Skimpy budgets, low pay and public disrespect is prompting educators to abandon the classroom in droves
Citing low pay, widespread disrespect and potential opportunities in other fields, frustrated public-school teachers walked away from their classrooms in record numbers during 2018, according to a recent Wall Street Journal report based on U.S. Department of Labor figures.
Public education employees, including person in jobs as varied as community-college faculty, school psychologists and janitors, quitting their jobs at the fastest rate since such figures were first compiled in 2001. In the first 10 months of 2018, public educators quit at an average rate of 83 per 10,000 a month, the newspaper said, citing the Labor Department. Although the overall rate for U.S. workers was much higher — 231 jobs quit per 10,000 workers in 2018 — the figure for teachers and other public education employees was a record high and the continuation of a disturbing trend.
For years, teachers have complained that they’re overworked and under appreciated as states have stripped away work protections, cut school budgets and blamed them for student underperformance.

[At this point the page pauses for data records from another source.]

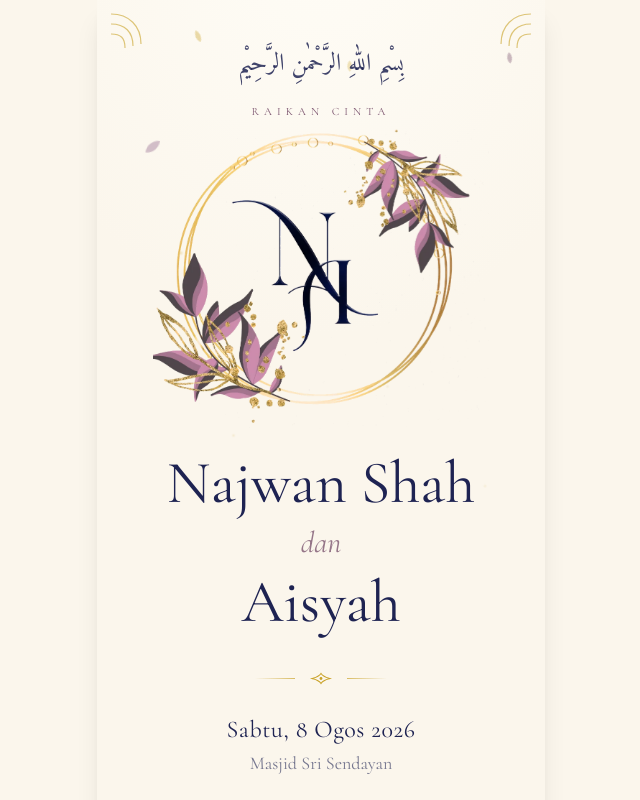
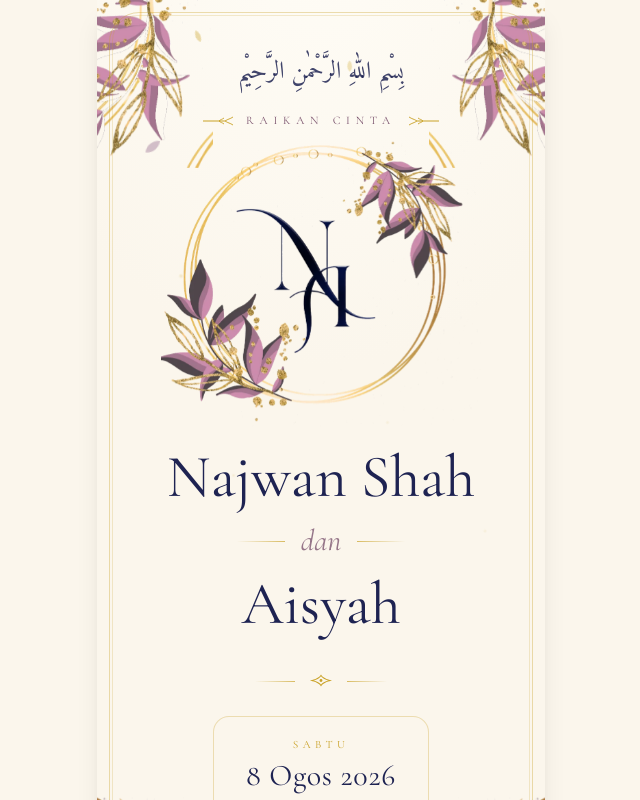
Before and after one commit to aimxnaim/wedding-juwe, a React (Vite) app in the folder wedding-juwe/: page / in a window 1280 px wide. Shown: the top 800 px of the page, without its empty margins (319-959 px from the left). Built offline with nearby package versions, Linux system fonts and the light colour scheme; no server answers.

Commit message:
feat: add CornerFlorals component with floral assets and integrate into Hero for enhanced visual framing

```diff
--- /dev/null
+++ b/wedding-juwe/src/components/CornerFlorals.tsx
@@ -0,0 +1,36 @@
+import brFloral from '../assets/floral-corner-br.webp'
+import tlFloral from '../assets/floral-corner-tl.webp'
+
+/**
+ * Lush plum/gold foliage tucked into the four corners of the hero — the corner
+ * sprays from the original Canva artwork, framing the content for an ornate feel.
+ */
+export default function CornerFlorals() {
+  return (
+    <div
+      className="pointer-events-none absolute inset-0 overflow-hidden"
+      aria-hidden="true"
+    >
+      <img
+        src={tlFloral}
+        alt=""
+        className="animate-fadeup absolute -left-3 -top-3 w-28 sm:w-32"
+      />
+      <img
+        src={tlFloral}
+        alt=""
+        className="animate-fadeup absolute -right-3 -top-3 w-28 -scale-x-100 sm:w-32"
+      />
+      <img
+        src={brFloral}
+        alt=""
+        className="animate-fadeup absolute -bottom-3 -left-3 w-24 -scale-x-100 sm:w-28"
+      />
+      <img
+        src={brFloral}
+        alt=""
+        className="animate-fadeup absolute -bottom-3 -right-3 w-24 sm:w-28"
+      />
+    </div>
+  )
+}
--- a/wedding-juwe/src/components/Hero.tsx
+++ b/wedding-juwe/src/components/Hero.tsx
@@ -1,15 +1,17 @@
+import CornerFlorals from './CornerFlorals'
 import Divider from './Divider'
 import FloatingAccents from './FloatingAccents'
 import Monogram from './Monogram'
 
 export default function Hero() {
   return (
-    <header className="relative overflow-hidden bg-paper px-6 pb-14 pt-12 text-center text-navy">
+    <header className="relative overflow-hidden bg-paper px-7 pb-16 pt-14 text-center text-navy">
       <FloatingAccents />
+      <CornerFlorals />
 
-      {/* corner flourishes */}
-      <CornerOrnament className="absolute left-3 top-3" />
-      <CornerOrnament className="absolute right-3 top-3 -scale-x-100" />
+      {/* ornamental double-hairline gold frame */}
+      <div className="pointer-events-none absolute inset-3 rounded-[1.9rem] border border-gold/35" />
+      <div className="pointer-events-none absolute inset-[15px] rounded-[1.6rem] border border-gold/20" />
 
       <div className="relative">
         <p
@@ -20,14 +22,14 @@ export default function Hero() {
           بِسْمِ اللهِ الرَّحْمٰنِ الرَّحِيْم
         </p>
 
-        <p
-          className="animate-fadeup mt-6 text-[0.7rem] uppercase tracking-[0.45em] text-plum"
+        <FlourishLabel
+          className="animate-fadeup mt-6"
           style={{ animationDelay: '200ms' }}
         >
           Raikan Cinta
-        </p>
+        </FlourishLabel>
 
-        <Monogram className="animate-crest mx-auto mt-2 mb-4 w-[21rem] max-w-[90%]" />
+        <Monogram className="animate-crest mx-auto mt-3 mb-3 w-[20rem] max-w-[88%]" />
 
         <h1
           className="animate-fadeup font-display text-6xl leading-tight text-navy"
@@ -35,12 +37,16 @@ export default function Hero() {
         >
           Najwan Shah
         </h1>
-        <p
-          className="animate-fadeup my-1 font-display text-3xl italic text-plum/80"
+
+        <div
+          className="animate-fadeup my-2 flex items-center justify-center gap-4"
           style={{ animationDelay: '560ms' }}
         >
-          dan
-        </p>
+          <Rule />
+          <span className="font-display text-3xl italic text-plum/80">dan</span>
+          <Rule className="-scale-x-100" />
+        </div>
+
         <h1
           className="animate-fadeup font-display text-6xl leading-tight text-navy"
           style={{ animationDelay: '650ms' }}
@@ -50,33 +56,71 @@ export default function Hero() {
 
         <Divider className="animate-fadeup mt-8" style={{ animationDelay: '780ms' }} />
 
+        {/* framed date plate */}
         <div
-          className="animate-fadeup mt-7 space-y-1"
+          className="animate-fadeup mx-auto mt-7 w-fit rounded-2xl border border-gold/30
+            bg-cream/50 px-8 py-5 backdrop-blur-[1px]"
           style={{ animationDelay: '880ms' }}
         >
-          <p className="font-display text-2xl tracking-wide text-navy">
-            Sabtu, 8 Ogos 2026
+          <p className="text-[0.7rem] uppercase tracking-[0.4em] text-gold">
+            Sabtu
           </p>
-          <p className="text-navy/60">Masjid Sri Sendayan</p>
+          <p className="mt-1 font-display text-3xl tracking-wide text-navy">
+            8 Ogos 2026
+          </p>
+          <p className="mt-1 text-navy/60">Masjid Sri Sendayan</p>
         </div>
       </div>
     </header>
   )
 }
 
-function CornerOrnament({ className = '' }: { className?: string }) {
+/** A centered label flanked by small gold leaf sprigs. */
+function FlourishLabel({
+  children,
+  className = '',
+  style,
+}: {
+  children: React.ReactNode
+  className?: string
+  style?: React.CSSProperties
+}) {
+  return (
+    <div
+      className={`flex items-center justify-center gap-3 ${className}`}
+      style={style}
+    >
+      <Sprig />
+      <p className="text-[0.72rem] uppercase tracking-[0.5em] text-plum">
+        {children}
+      </p>
+      <Sprig className="-scale-x-100" />
+    </div>
+  )
+}
+
+function Sprig({ className = '' }: { className?: string }) {
   return (
     <svg
-      className={`h-16 w-16 text-gold/60 ${className}`}
-      viewBox="0 0 64 64"
+      className={`h-3 w-8 text-gold ${className}`}
+      viewBox="0 0 32 12"
       fill="none"
       aria-hidden="true"
     >
+      <path d="M1 6h22" stroke="currentColor" strokeWidth="1" />
       <path
-        d="M2 2c18 0 30 12 30 30M2 12c14 0 22 8 22 22M2 22c10 0 14 4 14 14"
+        d="M23 6c3-2 5-2 8-4M23 6c3 2 5 2 8 4M17 6c1.5-1.5 3-1.5 5-3M17 6c1.5 1.5 3 1.5 5 3"
         stroke="currentColor"
-        strokeWidth="1.2"
+        strokeWidth="0.9"
       />
     </svg>
   )
 }
+
+function Rule({ className = '' }: { className?: string }) {
+  return (
+    <span
+      className={`h-px w-12 bg-gradient-to-r from-transparent to-gold/70 ${className}`}
+    />
+  )
+}
```
Also changed, not shown: wedding-juwe/src/assets/floral-corner-br.webp (added), wedding-juwe/src/assets/floral-corner-tl.webp (added).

What’s more, as the private-sector labor market rebounded from the recession, teachers and other school workers have yet to get back to where they were more than a decade ago. “Funding for public education in several states hasn’t yet recovered from cuts during the downturn,” the Journal reported.
Encouraged by a tight labor market and low unemployment, teachers told the newspaper they expect to find more lucrative and respected jobs outside the classroom, a mass decision that is remarkable in an industry that typically hasn’t experienced such turnover turmoil.
“The educators may be finding new jobs at other schools, or leaving education altogether,” the newspaper reported. “The departures come alongside protests this year in six states where teachers in some cases shut down schools over tight budgets, small raises and poor conditions.”
A May 2018 study by the Center for Budget and Policy Priorities found that many states are providing much less school funding than they were a decade ago. That effectively shifts the burden of paying public education workers onto local governments and results in wide swings in educational equity and outcomes, according to the center’s analysis, which is based on data from the Census Bureau.